A famous saying of Murata Shuko is 'The moon is at its best when partly hidden by clouds'. Behind this idea is the poet Kenko's 'Tsurezure-gusa' ('Essays in Idleness') in which he says, 'Is it true that flowers are only beautiful when tyey are in full bloom and the moon when it is full?'. This is the aesthetic of the beauty of imperfection and of seeing something in the mind's eye. Behind the formation of chanoyu was the formation of this kind of aesthetic. This aesthetic was born of the tradition of waka and of renga poetry which was popular in the Kamakura and Muromachi periods.
Sen no Rikyu's teacher Takeno Joo whose objective was wabi-cha left these words, 'In renga there are the concepts of "withered" and "chill". Chanoyu should also embody these concepts'. Both Shuko and Joo practiced waka and renga, were familiar with that world and took their aesthetic concepts into chanoyu to create wabi-cha. Especially in the world of renga there are the defining concepts of 'chill' and 'withered', and this is found in the treatise on renga by the disciple of the poet Shotetsu, Shinkei (1406-75). This aesthetic theory was passed on to his disciple Sogi (1421-1502) and then to Sanjonishi Sanetaka who was Joo's teacher.
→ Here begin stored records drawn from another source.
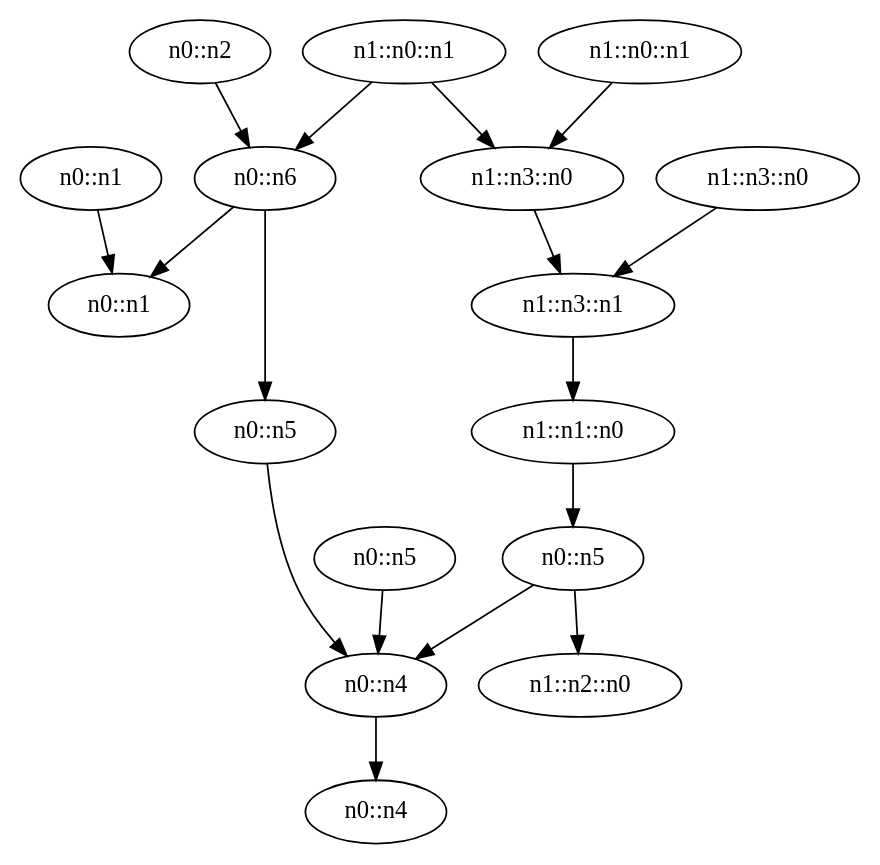
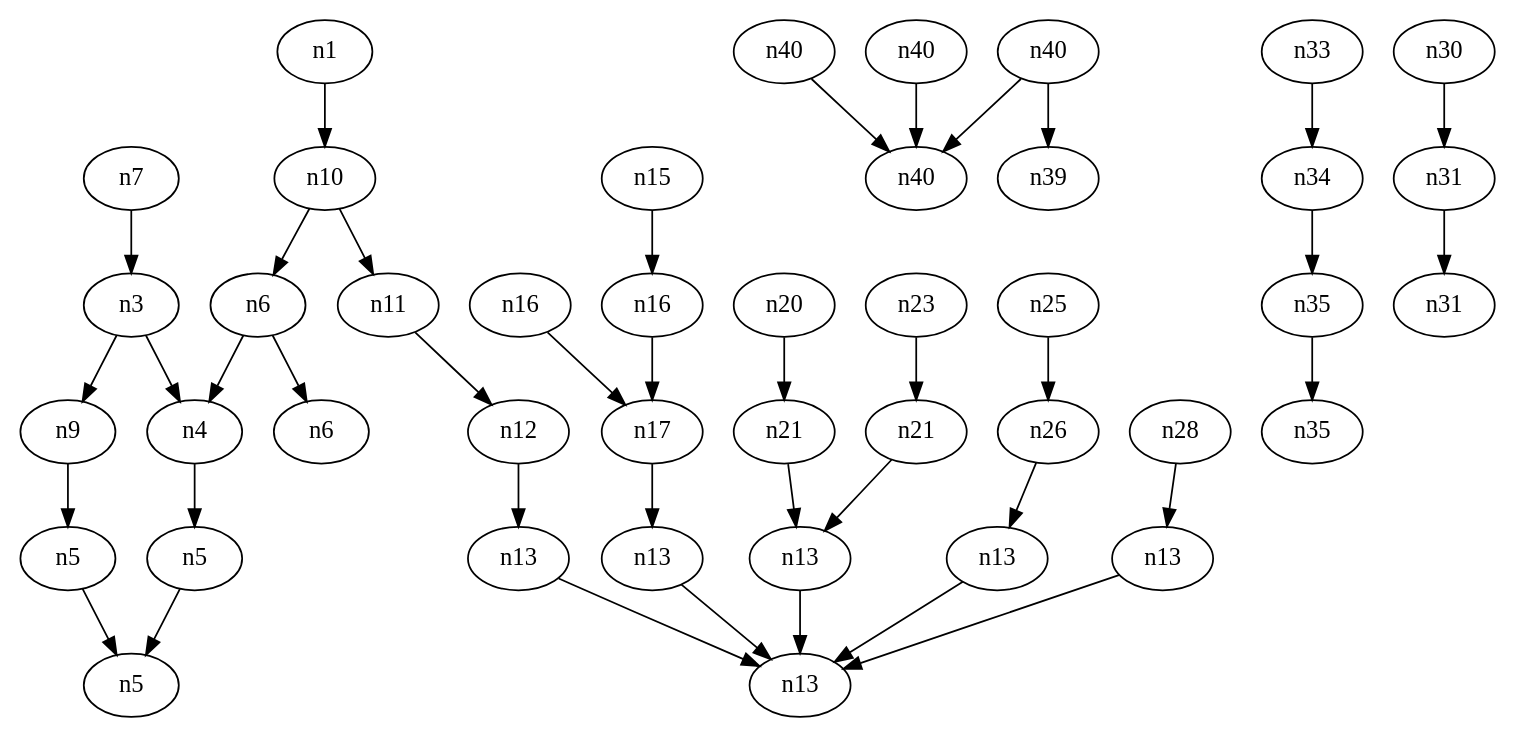
Before and after one commit to sarnobat/cpp_makefile_helloworld: the diagram in 12_graphml_yed_dot_graphviz_csv_parser/graph.dot, drawn with Graphviz. The commit also changed 11 other files, not shown here.

Commit message:
2025-11-19: .DS_Store Makefile edges.csv edges_short.csv graph.dot graph_short.dot graph_short.png graphml_reader.old graphviz.grapheasy.txt.out nodes.csv nodes_short.csv out.png

```diff
--- a/12_graphml_yed_dot_graphviz_csv_parser/graph.dot
+++ b/12_graphml_yed_dot_graphviz_csv_parser/graph.dot
@@ -1,31 +1,76 @@
 digraph G {
-    "n1::n3::n1" [label="n1::n1::n0"];
-    "n1::n3::n0" [label="n1::n3::n1"];
-    "n0::n5" [label="n0::n4"];
-    "n0::n3" [label="n0::n2"];
-    "n0::n6" [label="n0::n5"];
-    "n0::n7" [label="n0::n5"];
-    "n1::n1::n0" [label="n0::n5"];
-    "n2::n0" [label="n1::n3::n0"];
-    "n2::n1::n0" [label="n1::n0::n1"];
-    "n1::n0::n1" [label="n1::n3::n0"];
-    "n1::n0::n0" [label="n1::n0::n1"];
-    "n0::n2" [label="n0::n6"];
-    "n0::n0" [label="n0::n1"];
-    "n0::n0" -> "n0::n1";
-    "n2::n1::n0" -> "n0::n2";
-    "n0::n2" -> "n0::n1";
-    "n1::n0::n0" -> "n1::n0::n1";
-    "n2::n1::n0" -> "n1::n0::n1";
-    "n1::n1::n0" -> "n1::n2::n0";
-    "n0::n6" -> "n0::n5";
-    "n0::n7" -> "n0::n5";
-    "n0::n5" -> "n0::n4";
-    "n0::n3" -> "n0::n2";
-    "n1::n3::n0" -> "n1::n3::n1";
-    "n1::n1::n0" -> "n0::n5";
-    "n2::n0" -> "n1::n3::n0";
-    "n0::n2" -> "n0::n6";
-    "n1::n0::n1" -> "n1::n3::n0";
-    "n1::n3::n1" -> "n1::n1::n0";
+    "n21" [label="n13"];
+    "n26" [label="n13"];
+    "n36" [label="n40"];
+    "n33" [label="n34"];
+    "n32" [label="n33"];
+    "n38" [label="n40"];
+    "n30" [label="n31"];
+    "n28" [label="n13"];
+    "n27" [label="n28"];
+    "n12" [label="n13"];
+    "n18" [label="n16"];
+    "n25" [label="n26"];
+    "n23" [label="n21"];
+    "n22" [label="n23"];
+    "n10" [label="n11"];
+    "n8" [label="n9"];
+    "n17" [label="n13"];
+    "n37" [label="n40"];
+    "n16" [label="n17"];
+    "n29" [label="n30"];
+    "n15" [label="n16"];
+    "n14" [label="n15"];
+    "n24" [label="n25"];
+    "n20" [label="n21"];
+    "n7" [label="n3"];
+    "n1" [label="n10"];
+    "n34" [label="n35"];
+    "n9" [label="n5"];
+    "n3" [label="n4"];
+    "n2" [label="n6"];
+    "n19" [label="n20"];
+    "n4" [label="n5"];
+    "n11" [label="n12"];
+    "n41" [label="n7"];
+    "n0" [label="n1"];
+    "n0" -> "n1";
+    "n1" -> "n2";
+    "n2" -> "n3";
+    "n3" -> "n4";
+    "n4" -> "n5";
+    "n7" -> "n8";
+    "n8" -> "n9";
+    "n9" -> "n5";
+    "n1" -> "n10";
+    "n10" -> "n11";
+    "n11" -> "n12";
+    "n12" -> "n13";
+    "n14" -> "n15";
+    "n15" -> "n16";
+    "n16" -> "n17";
+    "n17" -> "n13";
+    "n18" -> "n16";
+    "n19" -> "n20";
+    "n20" -> "n21";
+    "n22" -> "n23";
+    "n23" -> "n21";
+    "n24" -> "n25";
+    "n25" -> "n26";
+    "n27" -> "n28";
+    "n28" -> "n13";
+    "n29" -> "n30";
+    "n30" -> "n31";
+    "n32" -> "n33";
+    "n33" -> "n34";
+    "n34" -> "n35";
+    "n36" -> "n40";
+    "n37" -> "n40";
+    "n38" -> "n39";
+    "n2" -> "n6";
+    "n41" -> "n7";
+    "n21" -> "n13";
+    "n26" -> "n13";
+    "n7" -> "n3";
+    "n38" -> "n40";
 }
```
In this way the aesthetics of waka and renga were inherited by the pioneers of chanoyu, Shuko and Joo. The fact that this condition is often symbolized in chanoyu through waka, is because it has a background of classical arts.
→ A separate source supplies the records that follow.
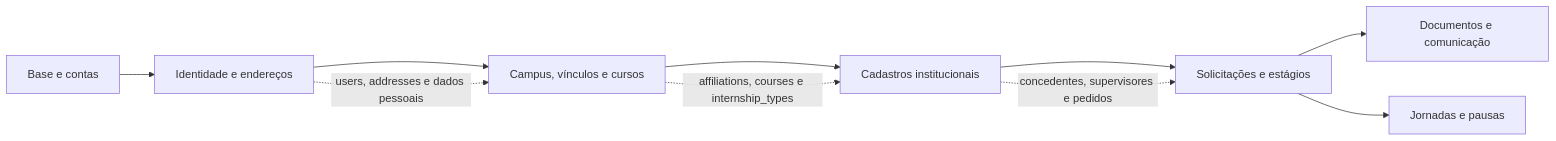
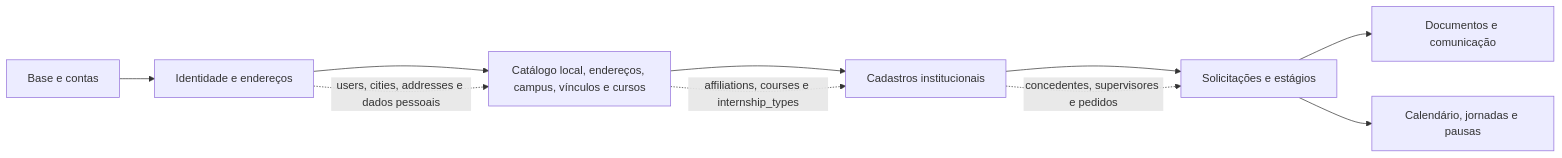
The diagram in docs/diagrams/sources/migrations-ordem.mmd (sge-suite/docs), drawn with Mermaid before and after one commit. The commit also changed 34 other files, not shown here.

Commit message:
docs: document local cities and holiday calendar

```diff
--- a/docs/diagrams/sources/migrations-ordem.mmd
+++ b/docs/diagrams/sources/migrations-ordem.mmd
@@ -1,11 +1,11 @@
 flowchart LR
     A[Base e contas] --> B[Identidade e endereços]
-    B --> C[Campus, vínculos e cursos]
+    B --> C[Catálogo local, endereços, campus, vínculos e cursos]
     C --> D[Cadastros institucionais]
     D --> E[Solicitações e estágios]
     E --> F[Documentos e comunicação]
-    E --> G[Jornadas e pausas]
+    E --> G[Calendário, jornadas e pausas]
 
-    B -. users, addresses e dados pessoais .-> C
+    B -. users, cities, addresses e dados pessoais .-> C
     C -. affiliations, courses e internship_types .-> D
     D -. concedentes, supervisores e pedidos .-> E
```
Also, in the Kamakura and Muromachi periods, at the popular renga gatherings, people would gather and practice according to the rules. Incense was probably burned and flowers arranged and there was also chanoyu. In this way the culture of chanoyu was born from the development of the form and manners of such gatherings for the practice of the arts, so that the renga gathering can be said to be the mother of chanoyu.